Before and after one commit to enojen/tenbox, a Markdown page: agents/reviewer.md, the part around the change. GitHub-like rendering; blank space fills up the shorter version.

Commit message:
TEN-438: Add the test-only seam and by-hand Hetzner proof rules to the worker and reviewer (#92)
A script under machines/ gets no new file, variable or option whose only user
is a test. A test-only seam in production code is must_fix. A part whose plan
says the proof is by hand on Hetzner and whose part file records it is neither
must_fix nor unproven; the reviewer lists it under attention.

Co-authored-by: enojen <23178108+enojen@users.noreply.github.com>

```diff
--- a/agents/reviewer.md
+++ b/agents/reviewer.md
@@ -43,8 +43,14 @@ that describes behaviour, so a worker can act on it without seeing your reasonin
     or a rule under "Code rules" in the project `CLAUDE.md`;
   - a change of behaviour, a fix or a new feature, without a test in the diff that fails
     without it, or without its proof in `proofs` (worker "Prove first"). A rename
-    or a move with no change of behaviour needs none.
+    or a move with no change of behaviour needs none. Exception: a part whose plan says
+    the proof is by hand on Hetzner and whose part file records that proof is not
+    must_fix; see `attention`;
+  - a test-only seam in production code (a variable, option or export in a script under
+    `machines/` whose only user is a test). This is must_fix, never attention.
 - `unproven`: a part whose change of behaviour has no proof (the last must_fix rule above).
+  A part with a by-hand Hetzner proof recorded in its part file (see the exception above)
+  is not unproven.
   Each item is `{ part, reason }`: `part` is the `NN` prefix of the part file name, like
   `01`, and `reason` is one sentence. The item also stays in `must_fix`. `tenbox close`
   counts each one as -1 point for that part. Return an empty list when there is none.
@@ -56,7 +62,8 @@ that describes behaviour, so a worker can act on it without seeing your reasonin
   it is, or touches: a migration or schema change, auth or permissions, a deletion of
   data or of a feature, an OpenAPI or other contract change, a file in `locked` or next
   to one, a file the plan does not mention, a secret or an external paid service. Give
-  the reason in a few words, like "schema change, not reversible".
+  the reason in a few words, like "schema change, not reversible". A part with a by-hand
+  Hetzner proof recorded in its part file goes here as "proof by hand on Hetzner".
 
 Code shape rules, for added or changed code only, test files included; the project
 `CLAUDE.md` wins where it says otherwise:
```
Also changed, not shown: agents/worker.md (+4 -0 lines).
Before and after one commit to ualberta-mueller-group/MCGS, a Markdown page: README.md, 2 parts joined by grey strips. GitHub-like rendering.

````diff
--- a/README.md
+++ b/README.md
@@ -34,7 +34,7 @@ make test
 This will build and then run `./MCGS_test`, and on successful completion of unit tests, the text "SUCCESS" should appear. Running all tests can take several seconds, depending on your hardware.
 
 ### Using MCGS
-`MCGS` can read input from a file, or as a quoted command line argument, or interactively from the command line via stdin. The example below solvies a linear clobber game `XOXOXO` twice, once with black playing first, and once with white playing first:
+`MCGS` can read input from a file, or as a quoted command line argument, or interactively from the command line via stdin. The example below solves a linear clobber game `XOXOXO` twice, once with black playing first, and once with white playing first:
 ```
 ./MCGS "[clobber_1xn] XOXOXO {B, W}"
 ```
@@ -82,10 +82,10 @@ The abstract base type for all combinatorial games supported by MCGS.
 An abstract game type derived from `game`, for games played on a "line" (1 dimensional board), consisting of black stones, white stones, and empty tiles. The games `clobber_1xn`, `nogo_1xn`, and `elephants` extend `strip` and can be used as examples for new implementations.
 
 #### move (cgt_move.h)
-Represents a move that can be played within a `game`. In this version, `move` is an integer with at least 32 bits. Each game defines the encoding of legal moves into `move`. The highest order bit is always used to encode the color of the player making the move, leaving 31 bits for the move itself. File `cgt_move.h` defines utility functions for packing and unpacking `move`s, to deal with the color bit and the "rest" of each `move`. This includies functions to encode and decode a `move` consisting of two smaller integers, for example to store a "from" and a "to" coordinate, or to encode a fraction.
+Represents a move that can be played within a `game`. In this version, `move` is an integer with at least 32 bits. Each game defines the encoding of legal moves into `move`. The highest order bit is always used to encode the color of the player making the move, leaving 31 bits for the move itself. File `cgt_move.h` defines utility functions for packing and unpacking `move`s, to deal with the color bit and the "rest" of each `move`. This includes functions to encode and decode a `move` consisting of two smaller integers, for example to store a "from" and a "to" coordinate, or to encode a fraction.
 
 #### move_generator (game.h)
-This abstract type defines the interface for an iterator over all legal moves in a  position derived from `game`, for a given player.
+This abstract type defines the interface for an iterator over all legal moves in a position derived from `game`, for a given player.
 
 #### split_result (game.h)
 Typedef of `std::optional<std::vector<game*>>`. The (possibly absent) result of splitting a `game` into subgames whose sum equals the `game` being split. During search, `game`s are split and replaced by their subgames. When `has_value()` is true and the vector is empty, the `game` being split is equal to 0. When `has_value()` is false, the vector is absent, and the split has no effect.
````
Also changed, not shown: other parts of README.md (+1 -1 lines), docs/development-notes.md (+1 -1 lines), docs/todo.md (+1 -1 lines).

__Instructions for the task__
This exercise requires an exact copy of all the records.

__Task result__
Before and after one commit to enojen/tenbox, a Markdown page: agents/reviewer.md, the part around the change. GitHub-like rendering; blank space fills up the shorter version.

Commit message:
TEN-438: Add the test-only seam and by-hand Hetzner proof rules to the worker and reviewer (#92)
A script under machines/ gets no new file, variable or option whose only user
is a test. A test-only seam in production code is must_fix. A part whose plan
says the proof is by hand on Hetzner and whose part file records it is neither
must_fix nor unproven; the reviewer lists it under attention.

Co-authored-by: enojen <23178108+enojen@users.noreply.github.com>

```diff
--- a/agents/reviewer.md
+++ b/agents/reviewer.md
@@ -43,8 +43,14 @@ that describes behaviour, so a worker can act on it without seeing your reasonin
     or a rule under "Code rules" in the project `CLAUDE.md`;
   - a change of behaviour, a fix or a new feature, without a test in the diff that fails
     without it, or without its proof in `proofs` (worker "Prove first"). A rename
-    or a move with no change of behaviour needs none.
+    or a move with no change of behaviour needs none. Exception: a part whose plan says
+    the proof is by hand on Hetzner and whose part file records that proof is not
+    must_fix; see `attention`;
+  - a test-only seam in production code (a variable, option or export in a script under
+    `machines/` whose only user is a test). This is must_fix, never attention.
 - `unproven`: a part whose change of behaviour has no proof (the last must_fix rule above).
+  A part with a by-hand Hetzner proof recorded in its part file (see the exception above)
+  is not unproven.
   Each item is `{ part, reason }`: `part` is the `NN` prefix of the part file name, like
   `01`, and `reason` is one sentence. The item also stays in `must_fix`. `tenbox close`
   counts each one as -1 point for that part. Return an empty list when there is none.
@@ -56,7 +62,8 @@ that describes behaviour, so a worker can act on it without seeing your reasonin
   it is, or touches: a migration or schema change, auth or permissions, a deletion of
   data or of a feature, an OpenAPI or other contract change, a file in `locked` or next
   to one, a file the plan does not mention, a secret or an external paid service. Give
-  the reason in a few words, like "schema change, not reversible".
+  the reason in a few words, like "schema change, not reversible". A part with a by-hand
+  Hetzner proof recorded in its part file goes here as "proof by hand on Hetzner".
 
 Code shape rules, for added or changed code only, test files included; the project
 `CLAUDE.md` wins where it says otherwise:
```
Also changed, not shown: agents/worker.md (+4 -0 lines).
Before and after one commit to ualberta-mueller-group/MCGS, a Markdown page: README.md, 2 parts joined by grey strips. GitHub-like rendering.

````diff
--- a/README.md
+++ b/README.md
@@ -34,7 +34,7 @@ make test
 This will build and then run `./MCGS_test`, and on successful completion of unit tests, the text "SUCCESS" should appear. Running all tests can take several seconds, depending on your hardware.
 
 ### Using MCGS
-`MCGS` can read input from a file, or as a quoted command line argument, or interactively from the command line via stdin. The example below solvies a linear clobber game `XOXOXO` twice, once with black playing first, and once with white playing first:
+`MCGS` can read input from a file, or as a quoted command line argument, or interactively from the command line via stdin. The example below solves a linear clobber game `XOXOXO` twice, once with black playing first, and once with white playing first:
 ```
 ./MCGS "[clobber_1xn] XOXOXO {B, W}"
 ```
@@ -82,10 +82,10 @@ The abstract base type for all combinatorial games supported by MCGS.
 An abstract game type derived from `game`, for games played on a "line" (1 dimensional board), consisting of black stones, white stones, and empty tiles. The games `clobber_1xn`, `nogo_1xn`, and `elephants` extend `strip` and can be used as examples for new implementations.
 
 #### move (cgt_move.h)
-Represents a move that can be played within a `game`. In this version, `move` is an integer with at least 32 bits. Each game defines the encoding of legal moves into `move`. The highest order bit is always used to encode the color of the player making the move, leaving 31 bits for the move itself. File `cgt_move.h` defines utility functions for packing and unpacking `move`s, to deal with the color bit and the "rest" of each `move`. This includies functions to encode and decode a `move` consisting of two smaller integers, for example to store a "from" and a "to" coordinate, or to encode a fraction.
+Represents a move that can be played within a `game`. In this version, `move` is an integer with at least 32 bits. Each game defines the encoding of legal moves into `move`. The highest order bit is always used to encode the color of the player making the move, leaving 31 bits for the move itself. File `cgt_move.h` defines utility functions for packing and unpacking `move`s, to deal with the color bit and the "rest" of each `move`. This includes functions to encode and decode a `move` consisting of two smaller integers, for example to store a "from" and a "to" coordinate, or to encode a fraction.
 
 #### move_generator (game.h)
-This abstract type defines the interface for an iterator over all legal moves in a  position derived from `game`, for a given player.
+This abstract type defines the interface for an iterator over all legal moves in a position derived from `game`, for a given player.
 
 #### split_result (game.h)
 Typedef of `std::optional<std::vector<game*>>`. The (possibly absent) result of splitting a `game` into subgames whose sum equals the `game` being split. During search, `game`s are split and replaced by their subgames. When `has_value()` is true and the vector is empty, the `game` being split is equal to 0. When `has_value()` is false, the vector is absent, and the split has no effect.
````
Also changed, not shown: other parts of README.md (+1 -1 lines), docs/development-notes.md (+1 -1 lines), docs/todo.md (+1 -1 lines).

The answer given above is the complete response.